Besides, Rick is partial owner of Home Inspector University, which is a CE credit mill (real easy courses, you can, literally, sleep through the class ans still pass the test) which charges HIs $109.00 for 3 hours of CE (dinner included) just so they can get the state required credit.
The Chicagoland NACHI Chapter, by way of comparision, charges chapter members $25.00 for 3 state approved CE hours (including dinner) and the courses are challanging, new, real and informative.

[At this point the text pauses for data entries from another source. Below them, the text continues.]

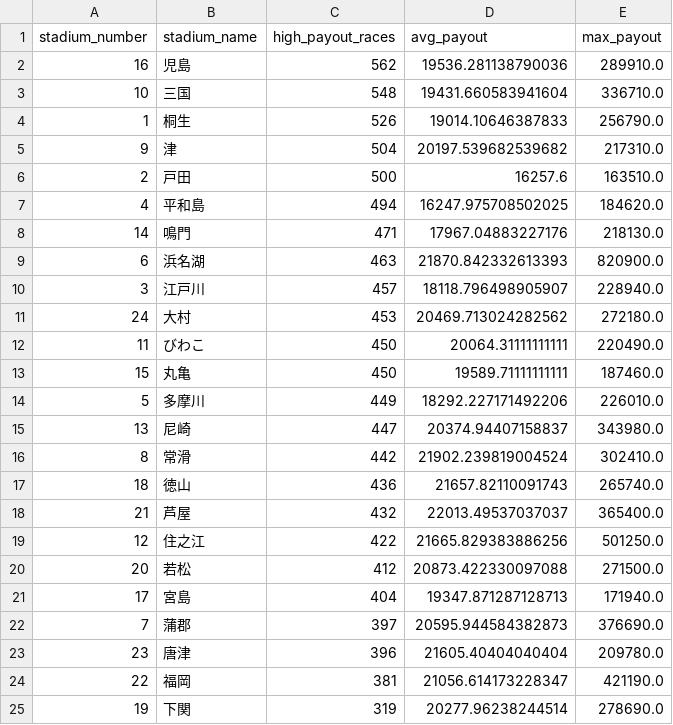
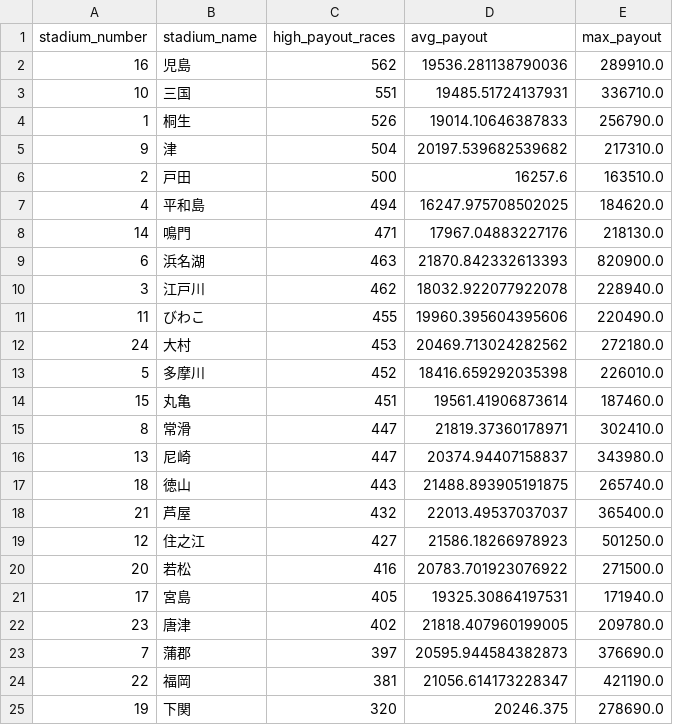
Before and after one commit to Patrickimamura/boatrace-analysis, a CSV file: output/stadium_high_payout_summary.csv, drawn as a sheet.

```diff
--- a/output/stadium_high_payout_summary.csv
+++ b/output/stadium_high_payout_summary.csv
@@ -2,3 +2,3 @@
 16,児島,562,19536.281138790036,289910.0
-10,三国,548,19431.660583941604,336710.0
+10,三国,551,19485.51724137931,336710.0
 1,桐生,526,19014.10646387833,256790.0
@@ -9,17 +9,17 @@
 6,浜名湖,463,21870.842332613393,820900.0
-3,江戸川,457,18118.796498905907,228940.0
+3,江戸川,462,18032.922077922078,228940.0
+11,びわこ,455,19960.395604395606,220490.0
 24,大村,453,20469.713024282562,272180.0
-11,びわこ,450,20064.31111111111,220490.0
-15,丸亀,450,19589.71111111111,187460.0
-5,多摩川,449,18292.227171492206,226010.0
+5,多摩川,452,18416.659292035398,226010.0
+15,丸亀,451,19561.41906873614,187460.0
+8,常滑,447,21819.37360178971,302410.0
 13,尼崎,447,20374.94407158837,343980.0
-8,常滑,442,21902.239819004524,302410.0
-18,徳山,436,21657.82110091743,265740.0
+18,徳山,443,21488.893905191875,265740.0
 21,芦屋,432,22013.49537037037,365400.0
-12,住之江,422,21665.829383886256,501250.0
-20,若松,412,20873.422330097088,271500.0
-17,宮島,404,19347.871287128713,171940.0
+12,住之江,427,21586.18266978923,501250.0
+20,若松,416,20783.701923076922,271500.0
+17,宮島,405,19325.30864197531,171940.0
+23,唐津,402,21818.407960199005,209780.0
 7,蒲郡,397,20595.944584382873,376690.0
-23,唐津,396,21605.40404040404,209780.0
 22,福岡,381,21056.614173228347,421190.0
-19,下関,319,20277.96238244514,278690.0
+19,下関,320,20246.375,278690.0
```
Also changed, not shown: output/pattern_by_boat_order.csv, output/pattern_by_course_order.csv, 8 other files.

We have even provided 6 hrs of state approved CE, to NACHI members, for $25.00. Gerry Beumont recently presented 6 hrs of state approved CE (through the state NACHI Chapter, including breakfast, lunch and REAL quality education) for about $100.00 less than these “people” charge. I have attended their courses and, literally, learned nothing that I had not already learned in pre-licensing classes. Yeah, real “Quaility”. Just a CE credit mill. Pay, and get the credit. Not my idea of professional.
The chapter even charges only $50.00 (less than half the cost) to non-NACHI members for the same, quality and professional courses.
Sounds like someone is scared of losing their rice bowl.
Anyone not clear on this, contact me (see below) and I can provide information and documentation of these facts.
It almost always comes down to someone protecting their rice bowl. I’ve always said the real money to be made in any profession is not in performing the job but in CEUs and providing rudimentary education in the trade. Why crawl through a wet, nasty crawl space for a several hundred dollars when you can stand on a nice dry, warm podium and teach a class room of eager students, each willing to part with 1500 dollars and up to get a piece of paper that says “Hom INpsectr, I are one” somewhere on it.
P.S. Not saying it isn’t so but I have never heard the term “real estate engineer”. I am not sure I understand that terminology.
They should have used Matterns picture in the little editorial he wrote.
With a lecherous mug like that I steer all children far away.
He sure is not much of a business man either as I will be sure to toss all of those stupid postcards his school sends me in the garbage from now on.
Well maybe not till I call the (real) owner and let him know that one of his teachers just lost 10,000 potential students.
I continue to be the Chicago area’s “go to guy” for newspapers doing stories on home inspectors. I normally refer them to Will. Reporters love us. Very rarely does a day go by without a reporter somewhere calling me for my comment on this or that.
One of the reasons we get so much good press is because reporters (who’s job it is to look things up)… find ding dong posts like his, then look up www.nachi.org/coe.htm and realize that when you hire one of our licensed members, that member VOLUNTARILY does the following IN ADDITION to what the state requires: www.nachi.org/membership.htm
Exactly. Most of the “instructors” listed on their (home inspector U) web site want to get out of inspecting and into teaching.
“Old home inspectors don’t die (or retire), they just start teaching”
Just for those who are not clear, you must be LICENSED by the state to LEGALLY do home inspections in Illinois. NACHI members must also be licensed (per the COE). You cannot be an ASHI member or NAHI member and do inspections in Illinois unless you are LICENSED. Same legal rules, but very different association rules.
But, then, the associations have different standards than the state (and NACHI’s are the most stringent).
NACHI SOP and COE exceeds the Illinois requirements with regards to ethics and SOP. Forget about these stupid “just take and on-line test and pay ypur money” crap. I could have joined ASHI or NAHI when I was newly licensed (and done 250 $95.00 “special” inspections and become a “full” member of either association. But I chose NACHI. In fact, I was a NACHI member even before I was licensed, I just was smart enough (read: I READ THE NACHI RULES!!!) to not actually do inspections before I was licensed. If I had done an inspection before I was licensed, I would have been violating the NACHI SOP and COE. It really is a no brainer.
This clear and plain point is obviously lost on Mr. Marten.